» Directions for this task
The answer must be every line from the entries below that contains "パンくず".

===

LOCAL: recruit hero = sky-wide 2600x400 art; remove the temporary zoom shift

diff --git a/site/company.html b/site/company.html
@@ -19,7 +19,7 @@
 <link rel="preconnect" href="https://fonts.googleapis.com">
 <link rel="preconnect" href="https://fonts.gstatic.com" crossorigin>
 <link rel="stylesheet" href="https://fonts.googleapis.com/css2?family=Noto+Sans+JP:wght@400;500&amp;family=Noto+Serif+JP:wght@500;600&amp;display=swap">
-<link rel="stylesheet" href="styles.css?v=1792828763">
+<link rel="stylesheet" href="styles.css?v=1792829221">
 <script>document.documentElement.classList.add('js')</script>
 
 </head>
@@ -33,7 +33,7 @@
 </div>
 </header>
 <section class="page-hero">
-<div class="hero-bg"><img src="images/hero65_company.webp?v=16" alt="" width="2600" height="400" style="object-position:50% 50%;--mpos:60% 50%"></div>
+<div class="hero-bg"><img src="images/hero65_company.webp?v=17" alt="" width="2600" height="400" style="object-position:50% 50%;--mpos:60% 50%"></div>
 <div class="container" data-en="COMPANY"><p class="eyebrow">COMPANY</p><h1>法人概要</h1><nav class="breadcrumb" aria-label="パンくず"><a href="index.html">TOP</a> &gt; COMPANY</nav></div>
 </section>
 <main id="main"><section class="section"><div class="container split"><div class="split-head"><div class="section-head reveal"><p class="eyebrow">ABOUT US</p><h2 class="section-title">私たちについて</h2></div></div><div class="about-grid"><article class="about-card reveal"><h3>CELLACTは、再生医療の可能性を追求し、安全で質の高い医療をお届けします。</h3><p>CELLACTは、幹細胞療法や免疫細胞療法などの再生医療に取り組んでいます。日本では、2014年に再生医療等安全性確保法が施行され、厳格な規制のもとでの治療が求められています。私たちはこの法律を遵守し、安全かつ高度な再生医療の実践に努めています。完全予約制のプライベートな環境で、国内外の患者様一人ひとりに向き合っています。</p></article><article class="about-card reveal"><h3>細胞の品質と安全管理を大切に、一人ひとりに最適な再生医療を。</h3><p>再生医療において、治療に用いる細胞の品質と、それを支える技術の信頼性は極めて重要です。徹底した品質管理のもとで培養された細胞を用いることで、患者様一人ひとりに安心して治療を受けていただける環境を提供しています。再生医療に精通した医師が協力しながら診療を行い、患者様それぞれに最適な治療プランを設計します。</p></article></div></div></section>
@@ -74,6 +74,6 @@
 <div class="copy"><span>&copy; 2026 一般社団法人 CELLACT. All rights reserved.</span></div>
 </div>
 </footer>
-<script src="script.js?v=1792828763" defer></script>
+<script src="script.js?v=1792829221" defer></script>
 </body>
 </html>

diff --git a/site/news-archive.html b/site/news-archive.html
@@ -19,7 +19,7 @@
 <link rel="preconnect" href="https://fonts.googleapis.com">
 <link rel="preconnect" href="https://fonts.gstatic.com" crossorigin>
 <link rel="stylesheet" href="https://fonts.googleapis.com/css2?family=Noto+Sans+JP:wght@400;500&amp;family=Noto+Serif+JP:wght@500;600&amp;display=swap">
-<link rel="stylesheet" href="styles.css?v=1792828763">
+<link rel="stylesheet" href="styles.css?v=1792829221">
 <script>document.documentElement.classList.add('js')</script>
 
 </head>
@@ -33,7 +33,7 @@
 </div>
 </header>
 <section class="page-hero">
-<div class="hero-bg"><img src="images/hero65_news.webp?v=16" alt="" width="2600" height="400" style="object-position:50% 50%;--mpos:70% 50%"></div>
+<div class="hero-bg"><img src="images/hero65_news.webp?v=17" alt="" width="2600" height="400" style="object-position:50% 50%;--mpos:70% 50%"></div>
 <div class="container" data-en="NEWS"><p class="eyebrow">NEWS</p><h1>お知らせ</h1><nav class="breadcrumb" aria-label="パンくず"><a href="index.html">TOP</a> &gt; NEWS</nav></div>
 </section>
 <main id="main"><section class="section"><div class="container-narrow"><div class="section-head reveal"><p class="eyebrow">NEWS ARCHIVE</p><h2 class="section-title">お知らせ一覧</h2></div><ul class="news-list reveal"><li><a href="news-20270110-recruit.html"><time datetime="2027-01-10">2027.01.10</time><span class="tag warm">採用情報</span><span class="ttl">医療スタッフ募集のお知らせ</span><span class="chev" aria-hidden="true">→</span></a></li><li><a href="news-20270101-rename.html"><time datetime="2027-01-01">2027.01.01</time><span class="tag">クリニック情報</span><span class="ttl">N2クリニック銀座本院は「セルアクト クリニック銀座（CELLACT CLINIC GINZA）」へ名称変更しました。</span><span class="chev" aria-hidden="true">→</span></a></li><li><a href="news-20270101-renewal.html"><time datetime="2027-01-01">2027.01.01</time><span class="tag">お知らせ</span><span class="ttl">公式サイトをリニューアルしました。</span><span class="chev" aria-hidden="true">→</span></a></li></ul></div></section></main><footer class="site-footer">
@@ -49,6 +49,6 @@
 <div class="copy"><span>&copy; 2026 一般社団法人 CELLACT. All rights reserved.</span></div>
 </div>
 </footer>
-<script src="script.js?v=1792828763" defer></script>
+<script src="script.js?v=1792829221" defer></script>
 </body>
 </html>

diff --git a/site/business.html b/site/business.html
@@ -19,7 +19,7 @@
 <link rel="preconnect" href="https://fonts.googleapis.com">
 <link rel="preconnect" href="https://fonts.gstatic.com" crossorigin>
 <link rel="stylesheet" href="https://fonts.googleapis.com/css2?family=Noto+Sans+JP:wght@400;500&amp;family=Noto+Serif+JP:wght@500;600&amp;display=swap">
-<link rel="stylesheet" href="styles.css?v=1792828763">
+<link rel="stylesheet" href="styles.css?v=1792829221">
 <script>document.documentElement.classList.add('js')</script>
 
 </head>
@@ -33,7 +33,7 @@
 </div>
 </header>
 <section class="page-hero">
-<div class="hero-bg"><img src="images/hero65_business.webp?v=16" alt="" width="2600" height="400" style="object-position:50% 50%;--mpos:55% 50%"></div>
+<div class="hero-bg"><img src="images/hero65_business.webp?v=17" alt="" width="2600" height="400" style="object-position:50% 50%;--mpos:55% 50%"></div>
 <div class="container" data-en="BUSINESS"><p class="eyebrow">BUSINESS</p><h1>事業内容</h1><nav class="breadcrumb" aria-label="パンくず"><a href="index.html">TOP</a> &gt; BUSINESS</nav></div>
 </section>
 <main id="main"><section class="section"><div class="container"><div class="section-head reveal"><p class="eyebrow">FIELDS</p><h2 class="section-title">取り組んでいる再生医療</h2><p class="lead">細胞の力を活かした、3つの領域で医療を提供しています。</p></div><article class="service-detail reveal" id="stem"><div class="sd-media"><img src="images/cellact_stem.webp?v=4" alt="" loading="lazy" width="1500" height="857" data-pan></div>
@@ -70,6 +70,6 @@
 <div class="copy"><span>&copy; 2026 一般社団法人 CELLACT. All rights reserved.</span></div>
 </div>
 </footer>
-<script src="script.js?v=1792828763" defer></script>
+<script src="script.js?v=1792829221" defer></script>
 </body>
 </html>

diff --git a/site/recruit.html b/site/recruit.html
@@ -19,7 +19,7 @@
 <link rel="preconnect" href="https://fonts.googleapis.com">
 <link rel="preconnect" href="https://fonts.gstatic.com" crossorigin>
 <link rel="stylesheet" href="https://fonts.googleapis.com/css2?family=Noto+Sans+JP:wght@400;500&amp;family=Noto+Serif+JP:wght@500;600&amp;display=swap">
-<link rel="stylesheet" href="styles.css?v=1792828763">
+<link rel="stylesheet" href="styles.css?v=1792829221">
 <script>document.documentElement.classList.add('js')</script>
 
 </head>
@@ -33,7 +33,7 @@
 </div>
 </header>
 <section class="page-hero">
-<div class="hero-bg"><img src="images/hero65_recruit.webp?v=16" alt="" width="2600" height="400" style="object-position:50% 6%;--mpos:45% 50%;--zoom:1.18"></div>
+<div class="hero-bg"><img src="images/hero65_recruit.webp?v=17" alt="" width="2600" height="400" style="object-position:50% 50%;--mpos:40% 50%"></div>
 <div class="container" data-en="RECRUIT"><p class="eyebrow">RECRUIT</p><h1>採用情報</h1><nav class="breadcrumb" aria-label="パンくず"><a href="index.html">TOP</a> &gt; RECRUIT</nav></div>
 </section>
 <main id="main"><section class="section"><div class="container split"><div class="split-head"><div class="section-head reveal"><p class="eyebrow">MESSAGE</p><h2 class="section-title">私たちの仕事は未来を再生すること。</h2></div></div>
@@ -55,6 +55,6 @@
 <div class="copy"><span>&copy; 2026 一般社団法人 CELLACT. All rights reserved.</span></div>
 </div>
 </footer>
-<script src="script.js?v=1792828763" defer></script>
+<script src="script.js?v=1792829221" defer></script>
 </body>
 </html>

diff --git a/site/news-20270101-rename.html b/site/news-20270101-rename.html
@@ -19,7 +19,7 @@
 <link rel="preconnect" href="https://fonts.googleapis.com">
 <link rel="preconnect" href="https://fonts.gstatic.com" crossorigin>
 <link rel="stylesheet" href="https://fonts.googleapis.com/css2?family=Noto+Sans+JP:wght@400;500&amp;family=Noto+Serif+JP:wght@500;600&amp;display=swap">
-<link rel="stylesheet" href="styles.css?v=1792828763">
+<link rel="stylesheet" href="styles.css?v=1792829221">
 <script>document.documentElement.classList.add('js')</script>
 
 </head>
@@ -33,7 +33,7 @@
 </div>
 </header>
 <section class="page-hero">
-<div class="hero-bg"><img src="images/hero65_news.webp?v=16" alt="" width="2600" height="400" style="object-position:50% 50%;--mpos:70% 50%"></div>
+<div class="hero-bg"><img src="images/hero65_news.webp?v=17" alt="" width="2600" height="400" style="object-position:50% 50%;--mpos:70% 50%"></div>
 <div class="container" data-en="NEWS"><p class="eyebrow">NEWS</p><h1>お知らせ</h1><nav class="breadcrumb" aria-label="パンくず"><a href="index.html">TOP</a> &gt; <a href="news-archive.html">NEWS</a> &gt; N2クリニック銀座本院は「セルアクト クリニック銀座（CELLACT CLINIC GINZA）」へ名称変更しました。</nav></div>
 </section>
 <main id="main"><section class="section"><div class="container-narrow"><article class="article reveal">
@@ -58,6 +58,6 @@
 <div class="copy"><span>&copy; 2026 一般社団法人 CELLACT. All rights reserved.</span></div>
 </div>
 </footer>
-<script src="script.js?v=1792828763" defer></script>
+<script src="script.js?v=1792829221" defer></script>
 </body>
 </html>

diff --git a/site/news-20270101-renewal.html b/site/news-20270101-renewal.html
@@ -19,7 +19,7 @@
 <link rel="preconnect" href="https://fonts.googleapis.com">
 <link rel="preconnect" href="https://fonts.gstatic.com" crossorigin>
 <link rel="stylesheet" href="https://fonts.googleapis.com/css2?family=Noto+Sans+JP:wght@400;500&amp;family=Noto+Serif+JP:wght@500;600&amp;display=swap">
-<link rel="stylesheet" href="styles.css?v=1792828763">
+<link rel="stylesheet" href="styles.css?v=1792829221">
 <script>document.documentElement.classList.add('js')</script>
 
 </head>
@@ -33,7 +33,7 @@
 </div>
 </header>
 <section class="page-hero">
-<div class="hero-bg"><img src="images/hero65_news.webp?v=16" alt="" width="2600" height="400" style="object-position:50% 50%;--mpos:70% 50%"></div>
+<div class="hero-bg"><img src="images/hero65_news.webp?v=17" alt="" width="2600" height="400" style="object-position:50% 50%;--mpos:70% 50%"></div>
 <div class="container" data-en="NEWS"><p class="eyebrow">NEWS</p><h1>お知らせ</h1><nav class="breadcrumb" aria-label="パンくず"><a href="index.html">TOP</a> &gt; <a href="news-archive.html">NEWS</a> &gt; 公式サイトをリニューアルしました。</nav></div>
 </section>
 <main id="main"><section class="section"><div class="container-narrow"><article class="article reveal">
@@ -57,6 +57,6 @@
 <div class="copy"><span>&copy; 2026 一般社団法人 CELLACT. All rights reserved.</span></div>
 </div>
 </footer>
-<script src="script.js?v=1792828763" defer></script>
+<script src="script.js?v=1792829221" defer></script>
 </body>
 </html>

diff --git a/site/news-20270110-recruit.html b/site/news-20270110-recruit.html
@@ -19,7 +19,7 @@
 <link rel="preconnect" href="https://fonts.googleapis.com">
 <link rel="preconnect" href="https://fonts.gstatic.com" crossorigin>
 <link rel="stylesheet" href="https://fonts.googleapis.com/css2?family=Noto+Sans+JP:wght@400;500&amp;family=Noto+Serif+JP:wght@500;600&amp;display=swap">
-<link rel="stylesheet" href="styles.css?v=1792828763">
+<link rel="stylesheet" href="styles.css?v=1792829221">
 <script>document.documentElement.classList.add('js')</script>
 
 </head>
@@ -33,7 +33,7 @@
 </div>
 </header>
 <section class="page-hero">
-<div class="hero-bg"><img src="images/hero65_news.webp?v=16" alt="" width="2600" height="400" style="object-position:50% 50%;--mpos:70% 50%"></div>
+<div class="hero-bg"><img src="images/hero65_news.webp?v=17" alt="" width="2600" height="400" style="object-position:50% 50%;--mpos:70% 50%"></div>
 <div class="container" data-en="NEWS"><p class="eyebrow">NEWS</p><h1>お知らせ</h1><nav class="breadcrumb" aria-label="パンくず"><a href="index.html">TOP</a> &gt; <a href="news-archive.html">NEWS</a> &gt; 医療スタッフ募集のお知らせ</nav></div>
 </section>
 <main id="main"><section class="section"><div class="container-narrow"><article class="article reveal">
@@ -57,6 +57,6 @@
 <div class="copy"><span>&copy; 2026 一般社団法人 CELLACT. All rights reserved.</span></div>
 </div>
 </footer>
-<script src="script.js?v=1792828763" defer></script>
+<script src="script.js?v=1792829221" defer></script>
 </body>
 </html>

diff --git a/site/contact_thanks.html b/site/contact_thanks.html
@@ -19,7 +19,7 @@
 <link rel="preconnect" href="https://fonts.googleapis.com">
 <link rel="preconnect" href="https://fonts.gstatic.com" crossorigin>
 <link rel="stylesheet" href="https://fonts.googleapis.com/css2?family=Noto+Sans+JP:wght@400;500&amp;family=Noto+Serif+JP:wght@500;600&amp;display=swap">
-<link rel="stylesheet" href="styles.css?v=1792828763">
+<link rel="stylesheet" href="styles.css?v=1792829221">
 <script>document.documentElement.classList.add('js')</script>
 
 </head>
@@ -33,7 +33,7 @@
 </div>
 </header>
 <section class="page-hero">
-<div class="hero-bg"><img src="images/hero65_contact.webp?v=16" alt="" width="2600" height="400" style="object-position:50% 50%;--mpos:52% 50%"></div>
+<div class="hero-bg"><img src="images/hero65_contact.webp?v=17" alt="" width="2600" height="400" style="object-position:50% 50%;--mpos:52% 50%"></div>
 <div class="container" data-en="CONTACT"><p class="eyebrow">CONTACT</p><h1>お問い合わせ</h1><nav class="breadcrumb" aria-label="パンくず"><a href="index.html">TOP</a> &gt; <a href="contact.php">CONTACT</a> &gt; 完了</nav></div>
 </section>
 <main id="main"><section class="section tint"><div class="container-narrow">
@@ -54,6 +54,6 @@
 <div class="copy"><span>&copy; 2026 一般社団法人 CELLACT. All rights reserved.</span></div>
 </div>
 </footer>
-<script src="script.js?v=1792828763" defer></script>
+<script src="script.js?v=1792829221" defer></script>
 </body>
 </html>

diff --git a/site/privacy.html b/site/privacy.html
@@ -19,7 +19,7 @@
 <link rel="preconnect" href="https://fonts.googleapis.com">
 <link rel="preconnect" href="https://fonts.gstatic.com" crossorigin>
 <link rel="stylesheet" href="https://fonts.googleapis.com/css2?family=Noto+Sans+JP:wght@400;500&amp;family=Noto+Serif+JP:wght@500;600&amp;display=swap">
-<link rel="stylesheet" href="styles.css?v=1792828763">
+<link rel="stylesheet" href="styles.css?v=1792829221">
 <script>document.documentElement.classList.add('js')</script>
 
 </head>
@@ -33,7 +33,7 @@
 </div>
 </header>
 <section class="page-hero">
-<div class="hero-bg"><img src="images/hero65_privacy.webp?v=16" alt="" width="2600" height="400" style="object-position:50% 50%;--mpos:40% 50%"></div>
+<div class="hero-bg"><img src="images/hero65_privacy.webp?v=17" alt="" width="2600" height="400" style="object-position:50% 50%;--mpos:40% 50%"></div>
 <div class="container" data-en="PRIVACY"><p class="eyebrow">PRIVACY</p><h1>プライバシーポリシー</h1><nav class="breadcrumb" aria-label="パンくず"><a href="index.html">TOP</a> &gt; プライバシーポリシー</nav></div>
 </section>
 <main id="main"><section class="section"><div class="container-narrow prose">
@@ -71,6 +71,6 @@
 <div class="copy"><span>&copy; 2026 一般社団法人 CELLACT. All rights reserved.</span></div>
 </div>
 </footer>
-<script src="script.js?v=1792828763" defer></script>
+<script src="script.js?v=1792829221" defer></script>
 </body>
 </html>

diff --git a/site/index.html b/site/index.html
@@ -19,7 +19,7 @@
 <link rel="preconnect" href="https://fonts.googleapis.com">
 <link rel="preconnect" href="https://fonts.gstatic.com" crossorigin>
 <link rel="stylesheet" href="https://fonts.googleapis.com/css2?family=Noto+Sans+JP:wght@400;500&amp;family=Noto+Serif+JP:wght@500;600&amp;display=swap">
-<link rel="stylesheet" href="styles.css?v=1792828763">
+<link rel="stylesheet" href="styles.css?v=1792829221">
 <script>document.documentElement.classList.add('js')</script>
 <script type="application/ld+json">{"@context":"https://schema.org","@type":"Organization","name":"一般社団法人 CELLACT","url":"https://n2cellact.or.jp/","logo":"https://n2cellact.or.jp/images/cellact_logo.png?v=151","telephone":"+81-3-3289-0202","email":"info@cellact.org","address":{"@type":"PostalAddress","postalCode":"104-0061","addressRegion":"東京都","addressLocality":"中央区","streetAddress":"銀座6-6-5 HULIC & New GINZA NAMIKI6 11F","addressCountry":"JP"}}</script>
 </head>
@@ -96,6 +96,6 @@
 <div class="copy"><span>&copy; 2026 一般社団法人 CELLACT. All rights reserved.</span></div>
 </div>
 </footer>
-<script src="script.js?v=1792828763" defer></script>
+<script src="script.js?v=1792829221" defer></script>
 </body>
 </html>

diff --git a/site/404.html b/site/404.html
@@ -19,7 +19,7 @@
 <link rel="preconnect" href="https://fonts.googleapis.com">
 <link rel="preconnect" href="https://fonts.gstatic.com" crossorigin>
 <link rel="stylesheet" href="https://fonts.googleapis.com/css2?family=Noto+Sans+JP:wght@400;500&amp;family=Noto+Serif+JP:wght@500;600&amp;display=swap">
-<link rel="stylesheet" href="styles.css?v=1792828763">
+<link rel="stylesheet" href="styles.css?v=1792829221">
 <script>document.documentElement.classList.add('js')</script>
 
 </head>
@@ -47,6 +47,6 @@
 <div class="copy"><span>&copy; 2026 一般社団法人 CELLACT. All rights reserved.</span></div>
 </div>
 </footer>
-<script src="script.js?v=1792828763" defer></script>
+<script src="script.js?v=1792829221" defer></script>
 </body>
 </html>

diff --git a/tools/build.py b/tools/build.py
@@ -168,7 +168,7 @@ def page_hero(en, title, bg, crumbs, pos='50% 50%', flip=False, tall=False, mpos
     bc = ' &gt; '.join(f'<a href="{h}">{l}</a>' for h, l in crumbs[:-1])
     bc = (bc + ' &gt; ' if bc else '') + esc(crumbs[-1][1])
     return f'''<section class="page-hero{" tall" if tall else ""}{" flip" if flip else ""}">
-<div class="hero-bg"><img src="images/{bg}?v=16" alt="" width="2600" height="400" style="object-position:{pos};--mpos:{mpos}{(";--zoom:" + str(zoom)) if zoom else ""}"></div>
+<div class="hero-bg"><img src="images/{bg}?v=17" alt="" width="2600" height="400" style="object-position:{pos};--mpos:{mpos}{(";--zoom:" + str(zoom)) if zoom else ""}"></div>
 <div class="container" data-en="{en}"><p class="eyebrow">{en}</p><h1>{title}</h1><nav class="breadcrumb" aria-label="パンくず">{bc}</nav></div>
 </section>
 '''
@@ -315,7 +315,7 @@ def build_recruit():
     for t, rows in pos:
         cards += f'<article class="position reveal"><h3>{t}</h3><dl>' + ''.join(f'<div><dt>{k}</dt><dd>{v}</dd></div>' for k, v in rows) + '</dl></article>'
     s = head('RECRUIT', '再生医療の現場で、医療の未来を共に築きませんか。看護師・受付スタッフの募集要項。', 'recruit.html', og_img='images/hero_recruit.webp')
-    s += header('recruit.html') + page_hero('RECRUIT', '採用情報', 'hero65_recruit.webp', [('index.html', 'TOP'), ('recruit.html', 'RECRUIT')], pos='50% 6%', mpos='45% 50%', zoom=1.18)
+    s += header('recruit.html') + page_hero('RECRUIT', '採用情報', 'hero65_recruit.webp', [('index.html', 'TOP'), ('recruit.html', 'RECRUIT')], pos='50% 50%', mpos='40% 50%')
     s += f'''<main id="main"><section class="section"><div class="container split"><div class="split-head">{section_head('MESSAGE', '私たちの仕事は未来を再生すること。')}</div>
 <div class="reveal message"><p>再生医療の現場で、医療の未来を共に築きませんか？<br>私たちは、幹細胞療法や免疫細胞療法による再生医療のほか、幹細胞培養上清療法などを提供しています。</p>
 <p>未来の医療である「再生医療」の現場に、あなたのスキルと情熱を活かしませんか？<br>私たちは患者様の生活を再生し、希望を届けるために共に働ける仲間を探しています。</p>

===

» Answer space
 <div class="container" data-en="COMPANY"><p class="eyebrow">COMPANY</p><h1>法人概要</h1><nav class="breadcrumb" aria-label="パンくず"><a href="index.html">TOP</a> &gt; COMPANY</nav></div>
 <div class="container" data-en="NEWS"><p class="eyebrow">NEWS</p><h1>お知らせ</h1><nav class="breadcrumb" aria-label="パンくず"><a href="index.html">TOP</a> &gt; NEWS</nav></div>
 <div class="container" data-en="BUSINESS"><p class="eyebrow">BUSINESS</p><h1>事業内容</h1><nav class="breadcrumb" aria-label="パンくず"><a href="index.html">TOP</a> &gt; BUSINESS</nav></div>
 <div class="container" data-en="RECRUIT"><p class="eyebrow">RECRUIT</p><h1>採用情報</h1><nav class="breadcrumb" aria-label="パンくず"><a href="index.html">TOP</a> &gt; RECRUIT</nav></div>
 <div class="container" data-en="NEWS"><p class="eyebrow">NEWS</p><h1>お知らせ</h1><nav class="breadcrumb" aria-label="パンくず"><a href="index.html">TOP</a> &gt; <a href="news-archive.html">NEWS</a> &gt; N2クリニック銀座本院は「セルアクト クリニック銀座（CELLACT CLINIC GINZA）」へ名称変更しました。</nav></div>
 <div class="container" data-en="NEWS"><p class="eyebrow">NEWS</p><h1>お知らせ</h1><nav class="breadcrumb" aria-label="パンくず"><a href="index.html">TOP</a> &gt; <a href="news-archive.html">NEWS</a> &gt; 公式サイトをリニューアルしました。</nav></div>
 <div class="container" data-en="NEWS"><p class="eyebrow">NEWS</p><h1>お知らせ</h1><nav class="breadcrumb" aria-label="パンくず"><a href="index.html">TOP</a> &gt; <a href="news-archive.html">NEWS</a> &gt; 医療スタッフ募集のお知らせ</nav></div>
 <div class="container" data-en="CONTACT"><p class="eyebrow">CONTACT</p><h1>お問い合わせ</h1><nav class="breadcrumb" aria-label="パンくず"><a href="index.html">TOP</a> &gt; <a href="contact.php">CONTACT</a> &gt; 完了</nav></div>
 <div class="container" data-en="PRIVACY"><p class="eyebrow">PRIVACY</p><h1>プライバシーポリシー</h1><nav class="breadcrumb" aria-label="パンくず"><a href="index.html">TOP</a> &gt; プライバシーポリシー</nav></div>
 <div class="container" data-en="{en}"><p class="eyebrow">{en}</p><h1>{title}</h1><nav class="breadcrumb" aria-label="パンくず">{bc}</nav></div>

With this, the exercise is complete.